- [Assignment]:
With the pictures excluded, repeat every entry exactly.

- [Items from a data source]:
=== Begin Enclosure ===

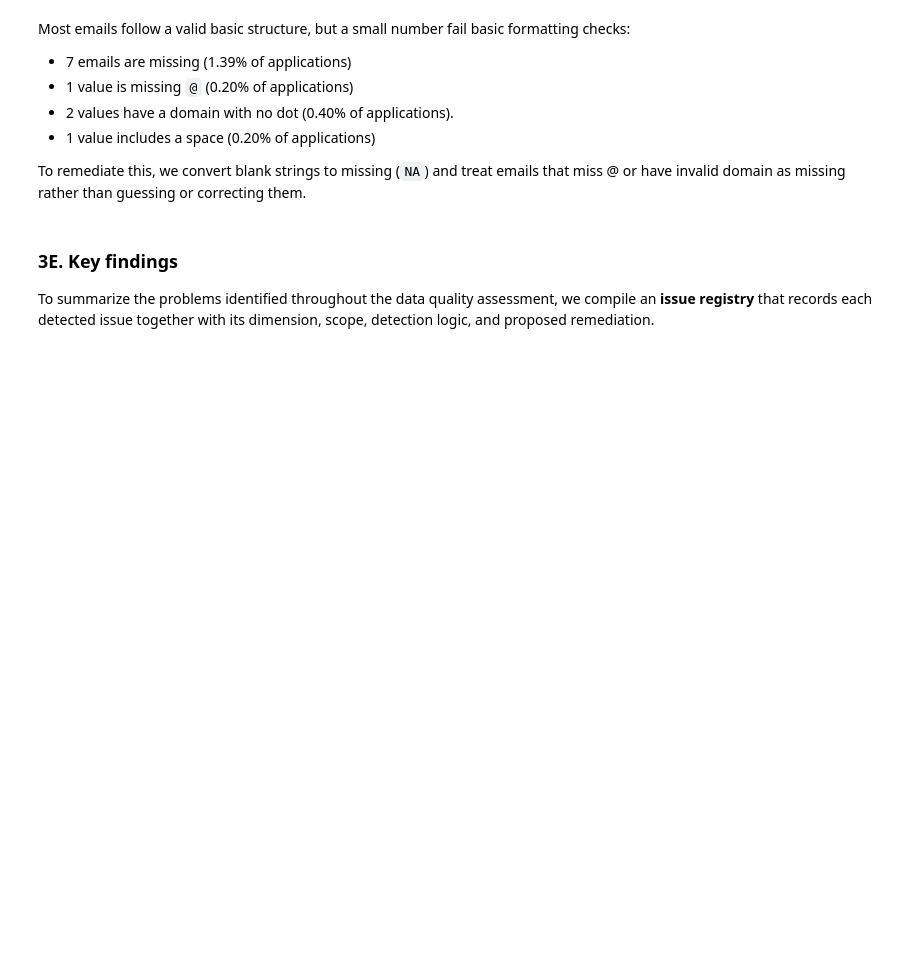
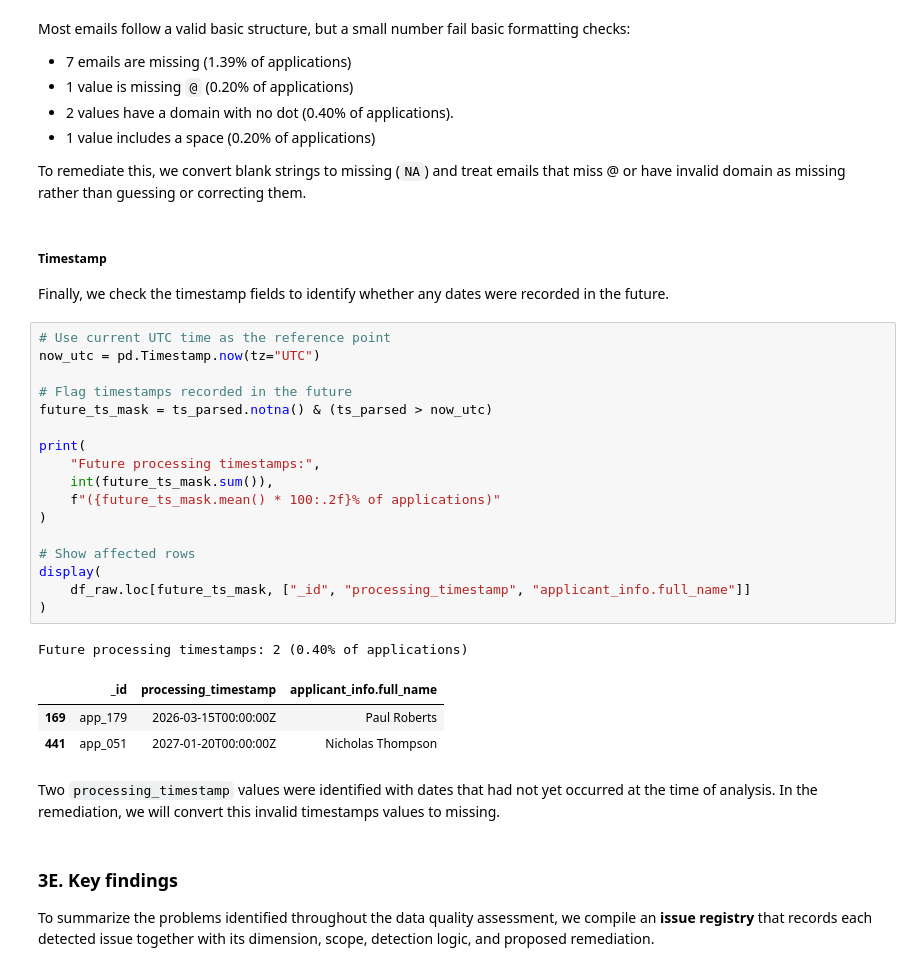
Before and after one commit to catarinapalma01/dego-project-team3, a Jupyter notebook: notebooks/01-data-quality.ipynb, the cells around one changed output. Drawn from its saved outputs; the diff is of its cells as text; blank space fills up the shorter version.

```diff
--- a/notebooks/01-data-quality.ipynb
+++ b/notebooks/01-data-quality.ipynb
@@ -1303,6 +1303,33 @@ Most emails follow a valid basic structure, but a small number fail basic format
 - 1 value includes a space (0.20% of applications)
 
 To remediate this, we convert blank strings to missing (`NA`) and treat emails that miss @ or have invalid domain as missing rather than guessing or correcting them.
+# %% [markdown]
+##### Timestamp
+Finally, we check the timestamp fields to identify whether any dates were recorded in the future.
+# %%
+# Use current UTC time as the reference point
+now_utc = pd.Timestamp.now(tz="UTC")
+
+# Flag timestamps recorded in the future
+future_ts_mask = ts_parsed.notna() & (ts_parsed > now_utc)
+
+print(
+    "Future processing timestamps:",
+    int(future_ts_mask.sum()),
+    f"({future_ts_mask.mean() * 100:.2f}% of applications)"
+)
+
+# Show affected rows
+display(
+    df_raw.loc[future_ts_mask, ["_id", "processing_timestamp", "applicant_info.full_name"]]
+)
+# %% [output]
+Future processing timestamps: 2 (0.40% of applications)
+|  | _id | processing_timestamp | applicant_info.full_name |
+| 169 | app_179 | 2026-03-15T00:00:00Z | Paul Roberts |
+| 441 | app_051 | 2027-01-20T00:00:00Z | Nicholas Thompson |
+# %% [markdown]
+Two `processing_timestamp` values were identified with dates that had not yet occurred at the time of analysis. In the remediation, we will convert this invalid timestamps values to missing.
 # %% [markdown]
 ### 3E. Key findings
 To summarize the problems identified throughout the data quality assessment, we compile an **issue registry** that records each detected issue together with its dimension, scope, detection logic, and proposed remediation.
```
Also changed, not shown: parts of 10 cells of this notebook, 2 other files.
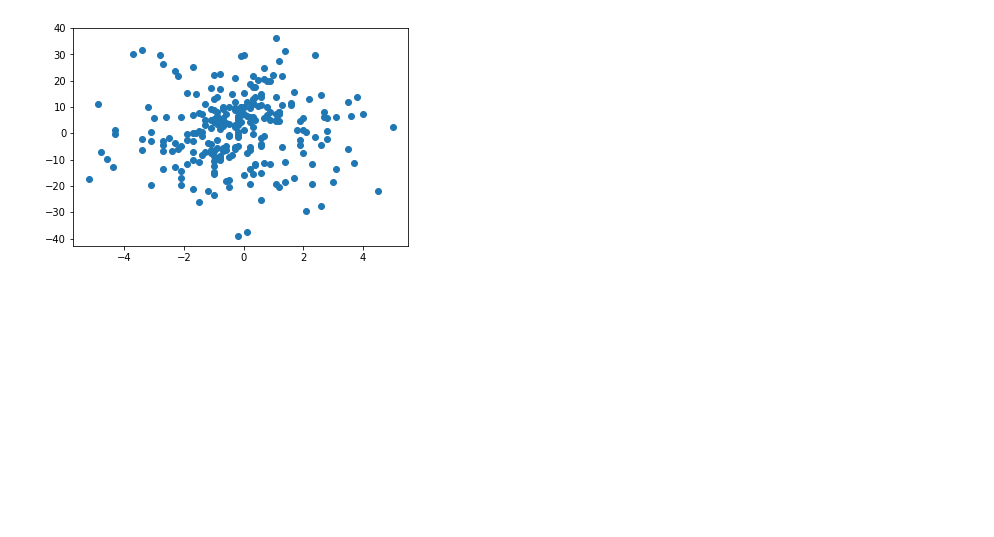
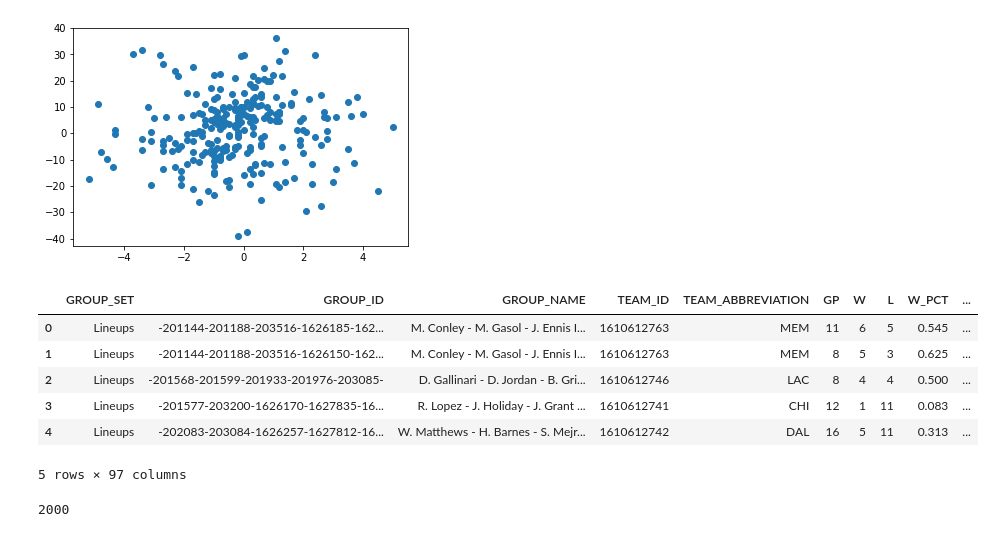
Before and after one commit to DylanHong/Math76, a Jupyter notebook: ChemistryScore.ipynb, the cells around one changed output. Drawn from its saved outputs; the diff is of its cells as text; code cells hidden in the pictures; blank space fills up the shorter version.

```diff
--- a/ChemistryScore.ipynb
+++ b/ChemistryScore.ipynb
@@ -104,3 +93,36 @@ def PlayerData(season,per):
+# %%
+def PlayerData(season,per):
+    tempdf1 = leaguedashplayerstats.LeagueDashPlayerStats(measure_type_detailed_defense = 'Base',
+                                                 season = season,
+                                                 per_mode_detailed = per).get_data_frames()[0]
+    tempdf2 = leaguedashplayerstats.LeagueDashPlayerStats(measure_type_detailed_defense = 'Advanced',
+                                                 season = season,
+                                                 per_mode_detailed = per).get_data_frames()[0]
+    time.sleep(1)
+    tempdf3 = leaguedashplayerstats.LeagueDashPlayerStats(measure_type_detailed_defense = 'Usage',
+                                                 season = season,
+                                                 per_mode_detailed = per).get_data_frames()[0]
+    tempdf4 = leaguedashplayerstats.LeagueDashPlayerStats(measure_type_detailed_defense = 'Misc',
+                                                 season = season,
+                                                 per_mode_detailed = per).get_data_frames()[0]
+    time.sleep(1)
+    tempdf5 = leaguedashplayerstats.LeagueDashPlayerStats(measure_type_detailed_defense = 'Scoring',
+                                                 season = season,
+                                                 per_mode_detailed = per).get_data_frames()[0]
+    tempdf6 = leaguedashplayerstats.LeagueDashPlayerStats(measure_type_detailed_defense = 'Defense',
+                                                 season = season,
+                                                 per_mode_detailed = per).get_data_frames()[0]
+
+    tempdf = pd.merge(tempdf1,tempdf2, on='PLAYER_ID', how='outer', suffixes = ('','_y'))
+    tempdf = pd.merge(tempdf,tempdf3, on='PLAYER_ID', how='outer', suffixes = ('','_y'))
+    tempdf = pd.merge(tempdf,tempdf4, on='PLAYER_ID', how='outer', suffixes = ('','_y'))
+    tempdf = pd.merge(tempdf,tempdf5, on='PLAYER_ID', how='outer', suffixes = ('','_y'))
+    tempdf = pd.merge(tempdf,tempdf6, on='PLAYER_ID', how='outer', suffixes = ('','_y'))
+
+    tempdf = tempdf[tempdf.columns[~tempdf.columns.str.contains('RANK')]]
+    tempdf = tempdf[tempdf.columns[~tempdf.columns.str.contains('_y')]]
+
+    return(tempdf)
 # %%
 dfLineup18 = LineupData('2017-18','Per100Possessions')
 dfPlayer18 = PlayerData('2017-18','Per100Possessions')
@@ -333,0 +367,17 @@ plt.scatter(dfLineup['STL_NET'],dfLineup['PLUS_MINUS'])
+# %%
+dfLineup.head()
+# %% [output]
+|  | GROUP_SET | GROUP_ID | GROUP_NAME | TEAM_ID | TEAM_ABBREVIATION | GP | W | L | W_PCT | ... |
+| 0 | Lineups | -201144-201188-203516-1626185-162... | M. Conley - M. Gasol - J. Ennis I... | 1610612763 | MEM | 11 | 6 | 5 | 0.545 | ... |
+| 1 | Lineups | -201144-201188-203516-1626150-162... | M. Conley - M. Gasol - J. Ennis I... | 1610612763 | MEM | 8 | 5 | 3 | 0.625 | ... |
+| 2 | Lineups | -201568-201599-201933-201976-203085- | D. Gallinari - D. Jordan - B. Gri... | 1610612746 | LAC | 8 | 4 | 4 | 0.500 | ... |
+| 3 | Lineups | -201577-203200-1626170-1627835-16... | R. Lopez - J. Holiday - J. Grant ... | 1610612741 | CHI | 12 | 1 | 11 | 0.083 | ... |
+| 4 | Lineups | -202083-203084-1626257-1627812-16... | W. Matthews - H. Barnes - S. Mejr... | 1610612742 | DAL | 16 | 5 | 11 | 0.313 | ... |
+5 rows × 97 columns
+# %%
+tempdf = leaguedashlineups.LeagueDashLineups(measure_type_detailed_defense = 'Base',
+                                                 season = season,
+                                                 per_mode_detailed = per).get_data_frames()[0]
+print(len(tempdf))
+# %% [output]
+2000
```
Also changed, not shown: parts of 5 cells of this notebook.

=== End Enclosure ===

- [Answer space]:
Before and after one commit to catarinapalma01/dego-project-team3, a Jupyter notebook: notebooks/01-data-quality.ipynb, the cells around one changed output. Drawn from its saved outputs; the diff is of its cells as text; blank space fills up the shorter version.

```diff
--- a/notebooks/01-data-quality.ipynb
+++ b/notebooks/01-data-quality.ipynb
@@ -1303,6 +1303,33 @@ Most emails follow a valid basic structure, but a small number fail basic format
 - 1 value includes a space (0.20% of applications)
 
 To remediate this, we convert blank strings to missing (`NA`) and treat emails that miss @ or have invalid domain as missing rather than guessing or correcting them.
+# %% [markdown]
+##### Timestamp
+Finally, we check the timestamp fields to identify whether any dates were recorded in the future.
+# %%
+# Use current UTC time as the reference point
+now_utc = pd.Timestamp.now(tz="UTC")
+
+# Flag timestamps recorded in the future
+future_ts_mask = ts_parsed.notna() & (ts_parsed > now_utc)
+
+print(
+    "Future processing timestamps:",
+    int(future_ts_mask.sum()),
+    f"({future_ts_mask.mean() * 100:.2f}% of applications)"
+)
+
+# Show affected rows
+display(
+    df_raw.loc[future_ts_mask, ["_id", "processing_timestamp", "applicant_info.full_name"]]
+)
+# %% [output]
+Future processing timestamps: 2 (0.40% of applications)
+|  | _id | processing_timestamp | applicant_info.full_name |
+| 169 | app_179 | 2026-03-15T00:00:00Z | Paul Roberts |
+| 441 | app_051 | 2027-01-20T00:00:00Z | Nicholas Thompson |
+# %% [markdown]
+Two `processing_timestamp` values were identified with dates that had not yet occurred at the time of analysis. In the remediation, we will convert this invalid timestamps values to missing.
 # %% [markdown]
 ### 3E. Key findings
 To summarize the problems identified throughout the data quality assessment, we compile an **issue registry** that records each detected issue together with its dimension, scope, detection logic, and proposed remediation.
```
Also changed, not shown: parts of 10 cells of this notebook, 2 other files.
Before and after one commit to DylanHong/Math76, a Jupyter notebook: ChemistryScore.ipynb, the cells around one changed output. Drawn from its saved outputs; the diff is of its cells as text; code cells hidden in the pictures; blank space fills up the shorter version.

```diff
--- a/ChemistryScore.ipynb
+++ b/ChemistryScore.ipynb
@@ -104,3 +93,36 @@ def PlayerData(season,per):
+# %%
+def PlayerData(season,per):
+    tempdf1 = leaguedashplayerstats.LeagueDashPlayerStats(measure_type_detailed_defense = 'Base',
+                                                 season = season,
+                                                 per_mode_detailed = per).get_data_frames()[0]
+    tempdf2 = leaguedashplayerstats.LeagueDashPlayerStats(measure_type_detailed_defense = 'Advanced',
+                                                 season = season,
+                                                 per_mode_detailed = per).get_data_frames()[0]
+    time.sleep(1)
+    tempdf3 = leaguedashplayerstats.LeagueDashPlayerStats(measure_type_detailed_defense = 'Usage',
+                                                 season = season,
+                                                 per_mode_detailed = per).get_data_frames()[0]
+    tempdf4 = leaguedashplayerstats.LeagueDashPlayerStats(measure_type_detailed_defense = 'Misc',
+                                                 season = season,
+                                                 per_mode_detailed = per).get_data_frames()[0]
+    time.sleep(1)
+    tempdf5 = leaguedashplayerstats.LeagueDashPlayerStats(measure_type_detailed_defense = 'Scoring',
+                                                 season = season,
+                                                 per_mode_detailed = per).get_data_frames()[0]
+    tempdf6 = leaguedashplayerstats.LeagueDashPlayerStats(measure_type_detailed_defense = 'Defense',
+                                                 season = season,
+                                                 per_mode_detailed = per).get_data_frames()[0]
+
+    tempdf = pd.merge(tempdf1,tempdf2, on='PLAYER_ID', how='outer', suffixes = ('','_y'))
+    tempdf = pd.merge(tempdf,tempdf3, on='PLAYER_ID', how='outer', suffixes = ('','_y'))
+    tempdf = pd.merge(tempdf,tempdf4, on='PLAYER_ID', how='outer', suffixes = ('','_y'))
+    tempdf = pd.merge(tempdf,tempdf5, on='PLAYER_ID', how='outer', suffixes = ('','_y'))
+    tempdf = pd.merge(tempdf,tempdf6, on='PLAYER_ID', how='outer', suffixes = ('','_y'))
+
+    tempdf = tempdf[tempdf.columns[~tempdf.columns.str.contains('RANK')]]
+    tempdf = tempdf[tempdf.columns[~tempdf.columns.str.contains('_y')]]
+
+    return(tempdf)
 # %%
 dfLineup18 = LineupData('2017-18','Per100Possessions')
 dfPlayer18 = PlayerData('2017-18','Per100Possessions')
@@ -333,0 +367,17 @@ plt.scatter(dfLineup['STL_NET'],dfLineup['PLUS_MINUS'])
+# %%
+dfLineup.head()
+# %% [output]
+|  | GROUP_SET | GROUP_ID | GROUP_NAME | TEAM_ID | TEAM_ABBREVIATION | GP | W | L | W_PCT | ... |
+| 0 | Lineups | -201144-201188-203516-1626185-162... | M. Conley - M. Gasol - J. Ennis I... | 1610612763 | MEM | 11 | 6 | 5 | 0.545 | ... |
+| 1 | Lineups | -201144-201188-203516-1626150-162... | M. Conley - M. Gasol - J. Ennis I... | 1610612763 | MEM | 8 | 5 | 3 | 0.625 | ... |
+| 2 | Lineups | -201568-201599-201933-201976-203085- | D. Gallinari - D. Jordan - B. Gri... | 1610612746 | LAC | 8 | 4 | 4 | 0.500 | ... |
+| 3 | Lineups | -201577-203200-1626170-1627835-16... | R. Lopez - J. Holiday - J. Grant ... | 1610612741 | CHI | 12 | 1 | 11 | 0.083 | ... |
+| 4 | Lineups | -202083-203084-1626257-1627812-16... | W. Matthews - H. Barnes - S. Mejr... | 1610612742 | DAL | 16 | 5 | 11 | 0.313 | ... |
+5 rows × 97 columns
+# %%
+tempdf = leaguedashlineups.LeagueDashLineups(measure_type_detailed_defense = 'Base',
+                                                 season = season,
+                                                 per_mode_detailed = per).get_data_frames()[0]
+print(len(tempdf))
+# %% [output]
+2000
```
Also changed, not shown: parts of 5 cells of this notebook.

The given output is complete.